Four trials compared two active treatments. This also investigates switching to another antidepressant following failure to respond. However, the most relevant trial (Poirier & Boyer, 1999), which compared venlafaxine and paroxetine, included subjects that had been exposed to either selective serotonin reuptake inhibitors, tricyclics or both. To study the policy of switching to a new antidepressant, a more informative design would be to recruit subjects who had been treated with a single class of antidepressant and then randomise to either staying on the same class of antidepressant or switching to an alternative class. This design was used (Shelton et al, 2001) to compare remaining on fluoxetine with switching to olanzapine.
The most informative designs were those in which an augmenting agent was added to antidepressant medication and compared with a placebo and antidepressant. Our finding that 14% (95% CI 8-23%) of the placebo group recovered emphasises the necessity of a placebo comparison for studies of augmentation.
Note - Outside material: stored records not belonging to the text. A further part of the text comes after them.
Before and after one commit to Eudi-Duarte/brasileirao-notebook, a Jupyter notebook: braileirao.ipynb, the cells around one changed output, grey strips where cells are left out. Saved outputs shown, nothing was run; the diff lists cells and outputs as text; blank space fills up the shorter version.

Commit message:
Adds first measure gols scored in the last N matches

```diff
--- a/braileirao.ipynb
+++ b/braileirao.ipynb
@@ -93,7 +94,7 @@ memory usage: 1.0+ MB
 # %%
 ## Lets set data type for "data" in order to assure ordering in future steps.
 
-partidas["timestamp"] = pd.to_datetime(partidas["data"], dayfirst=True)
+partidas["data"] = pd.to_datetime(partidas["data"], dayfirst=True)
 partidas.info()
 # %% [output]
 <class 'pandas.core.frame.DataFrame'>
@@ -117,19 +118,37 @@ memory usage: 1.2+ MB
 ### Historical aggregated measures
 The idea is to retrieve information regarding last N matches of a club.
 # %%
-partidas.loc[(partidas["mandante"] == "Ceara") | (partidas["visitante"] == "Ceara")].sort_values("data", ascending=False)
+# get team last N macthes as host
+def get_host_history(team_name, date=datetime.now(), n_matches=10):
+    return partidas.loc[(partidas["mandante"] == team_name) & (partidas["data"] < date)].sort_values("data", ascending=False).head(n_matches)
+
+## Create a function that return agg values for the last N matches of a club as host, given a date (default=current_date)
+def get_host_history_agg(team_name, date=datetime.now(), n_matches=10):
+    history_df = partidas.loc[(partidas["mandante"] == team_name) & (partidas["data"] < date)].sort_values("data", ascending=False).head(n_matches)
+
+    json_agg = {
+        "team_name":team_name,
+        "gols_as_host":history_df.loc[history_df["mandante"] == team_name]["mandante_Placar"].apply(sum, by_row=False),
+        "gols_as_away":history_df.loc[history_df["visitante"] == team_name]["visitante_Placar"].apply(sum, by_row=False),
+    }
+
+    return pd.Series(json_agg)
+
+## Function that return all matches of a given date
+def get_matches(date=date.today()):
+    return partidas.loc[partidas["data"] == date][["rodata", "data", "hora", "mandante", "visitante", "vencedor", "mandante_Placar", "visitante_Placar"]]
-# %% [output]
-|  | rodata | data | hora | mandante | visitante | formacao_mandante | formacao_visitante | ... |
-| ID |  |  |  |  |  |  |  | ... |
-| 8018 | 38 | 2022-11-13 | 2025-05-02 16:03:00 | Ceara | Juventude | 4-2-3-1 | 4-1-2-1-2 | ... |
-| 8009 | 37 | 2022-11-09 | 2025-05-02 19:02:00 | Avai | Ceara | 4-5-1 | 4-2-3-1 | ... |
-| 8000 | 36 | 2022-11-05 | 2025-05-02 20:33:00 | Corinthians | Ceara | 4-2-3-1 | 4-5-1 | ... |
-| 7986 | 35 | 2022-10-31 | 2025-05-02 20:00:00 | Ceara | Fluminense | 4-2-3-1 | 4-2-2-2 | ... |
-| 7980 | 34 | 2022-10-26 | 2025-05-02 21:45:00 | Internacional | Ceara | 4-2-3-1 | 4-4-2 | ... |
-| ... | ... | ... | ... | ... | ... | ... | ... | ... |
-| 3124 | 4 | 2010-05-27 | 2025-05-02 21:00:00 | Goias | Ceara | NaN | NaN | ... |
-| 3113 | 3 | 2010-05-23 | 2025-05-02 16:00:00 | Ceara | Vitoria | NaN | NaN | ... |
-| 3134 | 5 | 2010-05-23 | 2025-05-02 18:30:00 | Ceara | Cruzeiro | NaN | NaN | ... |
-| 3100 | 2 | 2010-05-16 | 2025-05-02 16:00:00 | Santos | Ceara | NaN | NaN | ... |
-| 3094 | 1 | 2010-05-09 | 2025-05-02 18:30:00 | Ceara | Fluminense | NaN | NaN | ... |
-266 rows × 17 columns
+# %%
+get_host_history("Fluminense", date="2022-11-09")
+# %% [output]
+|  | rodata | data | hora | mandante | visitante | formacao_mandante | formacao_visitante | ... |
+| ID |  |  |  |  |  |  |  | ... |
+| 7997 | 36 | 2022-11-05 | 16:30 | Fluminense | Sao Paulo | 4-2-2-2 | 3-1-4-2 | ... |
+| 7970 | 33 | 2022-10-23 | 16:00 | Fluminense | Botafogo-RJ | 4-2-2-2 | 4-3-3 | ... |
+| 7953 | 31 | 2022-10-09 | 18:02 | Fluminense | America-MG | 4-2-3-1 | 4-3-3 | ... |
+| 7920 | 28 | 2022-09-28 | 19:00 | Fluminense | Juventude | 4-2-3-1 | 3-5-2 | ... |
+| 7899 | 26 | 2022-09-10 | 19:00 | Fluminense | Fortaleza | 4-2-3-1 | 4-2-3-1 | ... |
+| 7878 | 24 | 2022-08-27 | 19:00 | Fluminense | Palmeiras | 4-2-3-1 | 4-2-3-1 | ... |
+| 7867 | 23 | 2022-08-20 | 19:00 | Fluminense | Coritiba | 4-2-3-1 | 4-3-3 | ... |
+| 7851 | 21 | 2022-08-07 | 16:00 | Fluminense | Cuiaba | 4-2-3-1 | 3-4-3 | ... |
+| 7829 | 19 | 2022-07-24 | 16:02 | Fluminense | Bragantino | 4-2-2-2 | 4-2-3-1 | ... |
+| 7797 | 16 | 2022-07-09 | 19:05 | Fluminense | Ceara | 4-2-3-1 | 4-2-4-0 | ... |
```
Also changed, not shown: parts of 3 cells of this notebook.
The two lithium trials were small, with only 50 patients in all, and treated subjects for 1-2 weeks, a relatively short duration. Although there was a statistically significant benefit for lithium, the confidence intervals are so wide (2-49%) that it does not exclude an inconsequential benefit. Meta-analysis of small trials often leads to unreliable results as randomisation is less effective and publication bias more common. These studies provide very weak evidence to support the use of lithium, although it is a common strategy and has widespread clinical support.
Pindolol is a β-adrenoceptor/5-HT1A receptor antagonist and has been investigated as an augmentation agent in three randomised trials. Overall, there was no significant benefit demonstrated in these three trials. In aggregate, only 106 patients were studied and the wide confidence intervals did not exclude the possibility that pindolol would be an effective augmenting agent.
The results of our review support the view that further RCTs need to be conducted to investigate the management of treatment-refractory depression. The STAR*D project (http://www.edc.gsph.pitt.edu/stard/) funded by the US National Institute of Mental Health will hopefully address a number of the deficiencies in the current literature. We suggest that future RCTs should concentrate on studying the effectiveness of psychotherapy as it is a popular and acceptable option for many patients. The second area of research should be into augmentation strategies. Lithium is supported by the most encouraging results at present, but the evidence is still weak. Further trials should estimate the likely benefits of lithium more accurately and also attempt to refine the indications for its use.
Clinical Implications and Limitations
Treatment-refractory depression is common in clinical practice but there is little evidence to inform management.
There was some evidence of benefit for lithium augmentation, but the evidence was very weak.
In the absence of good evidence, clinicians will have to rely upon their own clinical judgement in deciding upon treatment.
Like all systematic reviews it is limited by the quality of the constituent studies.
The main conclusion is that further research is required as the findings are not strong enough to support any clinical guidance.
It proved difficult to perform much quantitative synthesis because the interventions were so diverse.
- Received November 29, 2001.
- Revision received May 14, 2002.
- Accepted May 17, 2002.
- © 2002 Royal College of Psychiatrists